*Aim of the exercise*.
Nothing but the data below, returned exactly, should appear in the answer.

*Information shown*.
============

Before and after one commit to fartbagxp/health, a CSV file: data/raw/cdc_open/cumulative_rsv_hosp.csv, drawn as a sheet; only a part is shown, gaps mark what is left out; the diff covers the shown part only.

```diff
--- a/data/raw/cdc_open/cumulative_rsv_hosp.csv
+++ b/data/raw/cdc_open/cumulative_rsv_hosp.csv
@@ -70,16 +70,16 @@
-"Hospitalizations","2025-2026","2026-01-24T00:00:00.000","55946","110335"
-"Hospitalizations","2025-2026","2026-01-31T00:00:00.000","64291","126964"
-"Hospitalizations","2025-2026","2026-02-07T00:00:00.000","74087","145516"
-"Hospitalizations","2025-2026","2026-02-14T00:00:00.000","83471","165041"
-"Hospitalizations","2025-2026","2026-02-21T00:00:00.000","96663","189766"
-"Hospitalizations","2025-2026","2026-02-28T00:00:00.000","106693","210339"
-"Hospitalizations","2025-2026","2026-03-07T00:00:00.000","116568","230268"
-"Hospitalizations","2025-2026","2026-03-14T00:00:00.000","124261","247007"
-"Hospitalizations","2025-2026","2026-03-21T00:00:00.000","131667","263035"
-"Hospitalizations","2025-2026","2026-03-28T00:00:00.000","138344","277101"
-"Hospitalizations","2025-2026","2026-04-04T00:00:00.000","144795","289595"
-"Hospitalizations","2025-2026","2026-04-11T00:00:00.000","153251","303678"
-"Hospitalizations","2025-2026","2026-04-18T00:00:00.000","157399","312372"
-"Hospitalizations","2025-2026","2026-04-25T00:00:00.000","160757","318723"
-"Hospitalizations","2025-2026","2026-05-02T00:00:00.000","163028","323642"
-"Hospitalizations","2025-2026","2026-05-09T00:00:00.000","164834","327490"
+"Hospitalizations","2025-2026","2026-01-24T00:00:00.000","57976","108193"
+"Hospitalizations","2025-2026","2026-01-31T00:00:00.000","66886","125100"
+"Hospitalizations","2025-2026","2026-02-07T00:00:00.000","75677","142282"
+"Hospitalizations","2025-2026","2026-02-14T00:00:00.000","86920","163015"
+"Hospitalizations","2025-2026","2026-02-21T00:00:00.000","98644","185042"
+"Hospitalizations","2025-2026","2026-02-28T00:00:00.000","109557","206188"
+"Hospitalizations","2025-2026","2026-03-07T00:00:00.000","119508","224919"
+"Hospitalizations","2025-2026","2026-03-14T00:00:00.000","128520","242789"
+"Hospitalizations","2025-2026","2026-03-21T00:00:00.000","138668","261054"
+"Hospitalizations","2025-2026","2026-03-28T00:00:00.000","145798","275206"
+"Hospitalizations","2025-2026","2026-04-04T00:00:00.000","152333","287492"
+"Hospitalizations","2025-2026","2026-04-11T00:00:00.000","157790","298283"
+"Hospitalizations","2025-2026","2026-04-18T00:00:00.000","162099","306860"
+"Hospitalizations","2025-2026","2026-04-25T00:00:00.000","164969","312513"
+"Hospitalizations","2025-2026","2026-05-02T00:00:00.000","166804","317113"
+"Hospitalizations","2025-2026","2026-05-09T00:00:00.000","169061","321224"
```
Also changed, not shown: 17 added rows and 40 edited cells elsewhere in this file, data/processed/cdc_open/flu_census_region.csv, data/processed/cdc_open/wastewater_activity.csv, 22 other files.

============

*Exercise result*.
Before and after one commit to fartbagxp/health, a CSV file: data/raw/cdc_open/cumulative_rsv_hosp.csv, drawn as a sheet; only a part is shown, gaps mark what is left out; the diff covers the shown part only.

```diff
--- a/data/raw/cdc_open/cumulative_rsv_hosp.csv
+++ b/data/raw/cdc_open/cumulative_rsv_hosp.csv
@@ -70,16 +70,16 @@
-"Hospitalizations","2025-2026","2026-01-24T00:00:00.000","55946","110335"
-"Hospitalizations","2025-2026","2026-01-31T00:00:00.000","64291","126964"
-"Hospitalizations","2025-2026","2026-02-07T00:00:00.000","74087","145516"
-"Hospitalizations","2025-2026","2026-02-14T00:00:00.000","83471","165041"
-"Hospitalizations","2025-2026","2026-02-21T00:00:00.000","96663","189766"
-"Hospitalizations","2025-2026","2026-02-28T00:00:00.000","106693","210339"
-"Hospitalizations","2025-2026","2026-03-07T00:00:00.000","116568","230268"
-"Hospitalizations","2025-2026","2026-03-14T00:00:00.000","124261","247007"
-"Hospitalizations","2025-2026","2026-03-21T00:00:00.000","131667","263035"
-"Hospitalizations","2025-2026","2026-03-28T00:00:00.000","138344","277101"
-"Hospitalizations","2025-2026","2026-04-04T00:00:00.000","144795","289595"
-"Hospitalizations","2025-2026","2026-04-11T00:00:00.000","153251","303678"
-"Hospitalizations","2025-2026","2026-04-18T00:00:00.000","157399","312372"
-"Hospitalizations","2025-2026","2026-04-25T00:00:00.000","160757","318723"
-"Hospitalizations","2025-2026","2026-05-02T00:00:00.000","163028","323642"
-"Hospitalizations","2025-2026","2026-05-09T00:00:00.000","164834","327490"
+"Hospitalizations","2025-2026","2026-01-24T00:00:00.000","57976","108193"
+"Hospitalizations","2025-2026","2026-01-31T00:00:00.000","66886","125100"
+"Hospitalizations","2025-2026","2026-02-07T00:00:00.000","75677","142282"
+"Hospitalizations","2025-2026","2026-02-14T00:00:00.000","86920","163015"
+"Hospitalizations","2025-2026","2026-02-21T00:00:00.000","98644","185042"
+"Hospitalizations","2025-2026","2026-02-28T00:00:00.000","109557","206188"
+"Hospitalizations","2025-2026","2026-03-07T00:00:00.000","119508","224919"
+"Hospitalizations","2025-2026","2026-03-14T00:00:00.000","128520","242789"
+"Hospitalizations","2025-2026","2026-03-21T00:00:00.000","138668","261054"
+"Hospitalizations","2025-2026","2026-03-28T00:00:00.000","145798","275206"
+"Hospitalizations","2025-2026","2026-04-04T00:00:00.000","152333","287492"
+"Hospitalizations","2025-2026","2026-04-11T00:00:00.000","157790","298283"
+"Hospitalizations","2025-2026","2026-04-18T00:00:00.000","162099","306860"
+"Hospitalizations","2025-2026","2026-04-25T00:00:00.000","164969","312513"
+"Hospitalizations","2025-2026","2026-05-02T00:00:00.000","166804","317113"
+"Hospitalizations","2025-2026","2026-05-09T00:00:00.000","169061","321224"
```
Also changed, not shown: 17 added rows and 40 edited cells elsewhere in this file, data/processed/cdc_open/flu_census_region.csv, data/processed/cdc_open/wastewater_activity.csv, 22 other files.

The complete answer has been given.